Negative Effects of Non-Tariff Trade Barriers on the Welfare of Indonesians
Iqbal Dawam Wibisono
High food prices have undermined Indonesia's effort to reduce poverty and improve health and nutrition indicators. It is estimated that for every 1% increase in price, the national poverty headcount rises by 1%. A significant contributor to high food prices is the prevalence of non-tariff measures (NTM) in the international trade of food and agriculture products. Some assessments have been made and they showed how the removal of non-tariff measures on food and agricultural goods would support poverty reduction and nutritional improvement. Removing non-tariff measures on rice and meat, for example, could lead to an overall reduction in poverty rate of 2.8 percent percentage points.

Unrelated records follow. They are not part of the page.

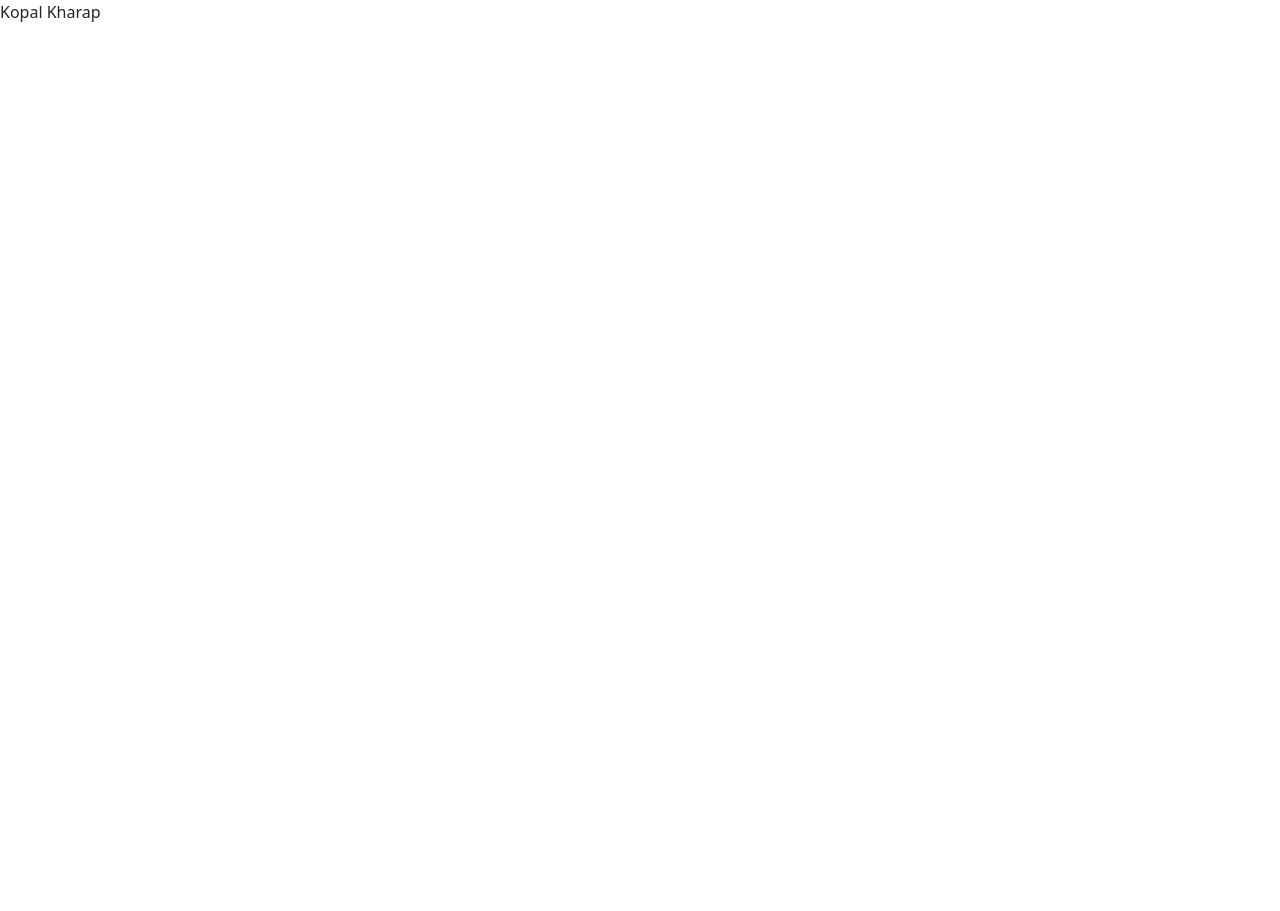
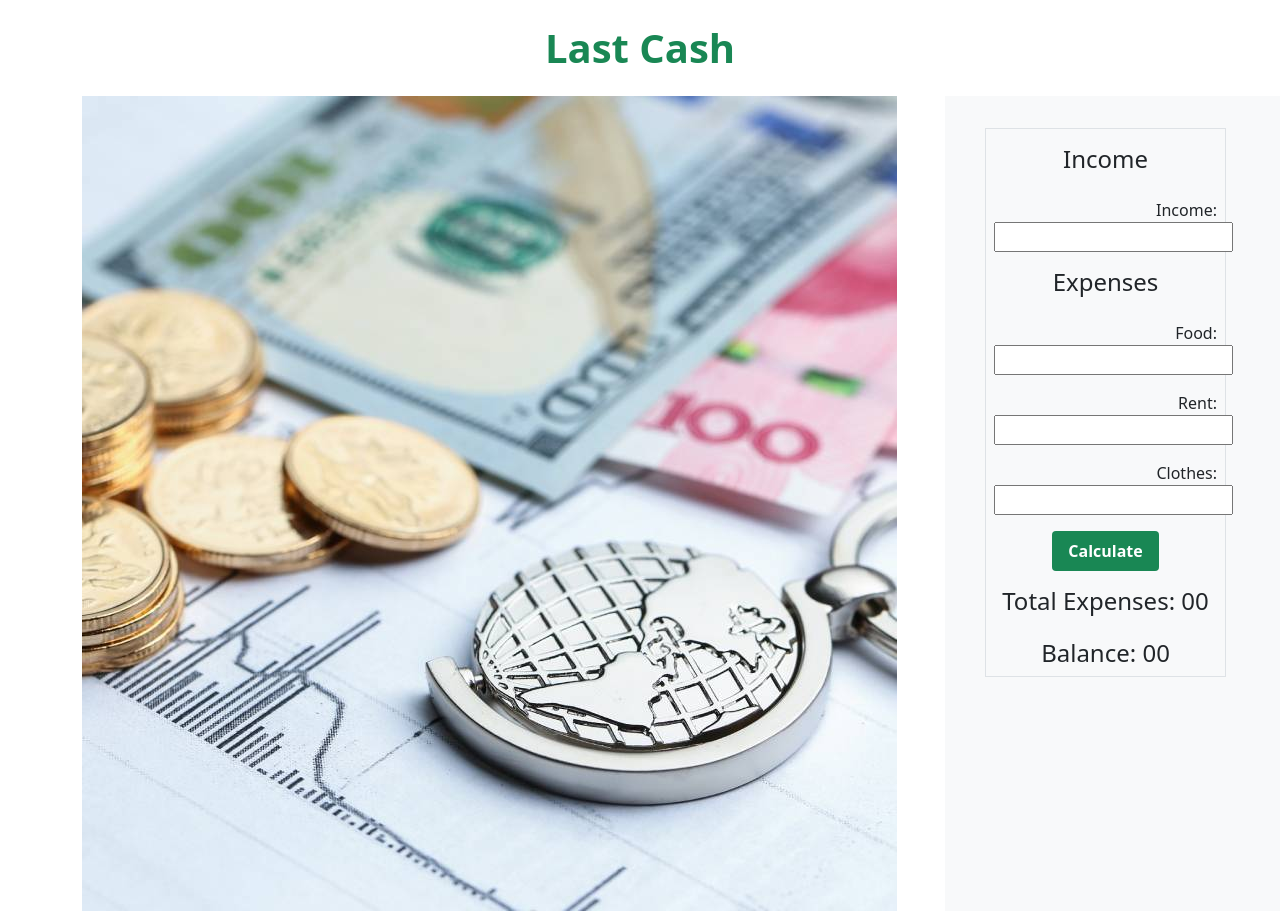
Before and after one commit to abdulmomin956/last-cash-money-calculator, a plain HTML site: page index.html in a window 1280 px wide. Before the commit the page ends 800 px from the top, so only its background shows below. Drawn offline with nearby package versions, Linux system fonts and the light colour scheme.

Commit message:
form half complete

```diff
--- a/index.html
+++ b/index.html
@@ -11,7 +11,32 @@
 </head>
 
 <body>
-    Kopal Kharap
+    <header>
+        <h1 class="text-center fw-bold my-4 text-success">Last Cash</h1>
+    </header>
+
+    <main class="container d-flex">
+        <div>
+            <img src="image/coins.jpg" alt="">
+        </div>
+        <div class="bg-light w-100 ms-5 p-5">
+            <div class="w-100 border row g-3">
+                <h4 class="text-center col-12">Income</h4>
+                <label class="text-end col-12" for="Income">Income: <input type="text"></label>
+                <h4 class="text-center ">Expenses</h4>
+                <label class="text-end col-12" for="Food">Food: <input type="text"></label>
+                <label class="text-end col-12" for="Rent">Rent: <input type="text"></label>
+                <label class="text-end col-12" for="Clothes">Clothes: <input type="text"></label>
+                <div class="text-center  col-12"><button
+                        class="bg-success text-white fw-bold px-3 py-2 border-0 rounded">Calculate</button>
+                </div>
+                <h4 class="text-center ">Total Expenses: <span>00</span></h4>
+                <h4 class="text-center ">Balance: <span>00</span></h4>
+
+
+            </div>
+        </div>
+    </main>
 
     <script src="script/index.js"></script>
     <script src="https://cdn.jsdelivr.net/npm/bootstrap@5.1.3/dist/js/bootstrap.bundle.min.js"
```
Also changed, not shown: image/coins.jpg (added).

Two moves could be considered to gain the most significant benefits from the removal of non-tariff measures: the removal of quotas and the application of automatic import licensing. The liberalisation of food trade must also be accompanied by heightened competition among importers, system improvements to facilitate import processes, and innovative agriculture policies to boost the competitiveness of domestic producers.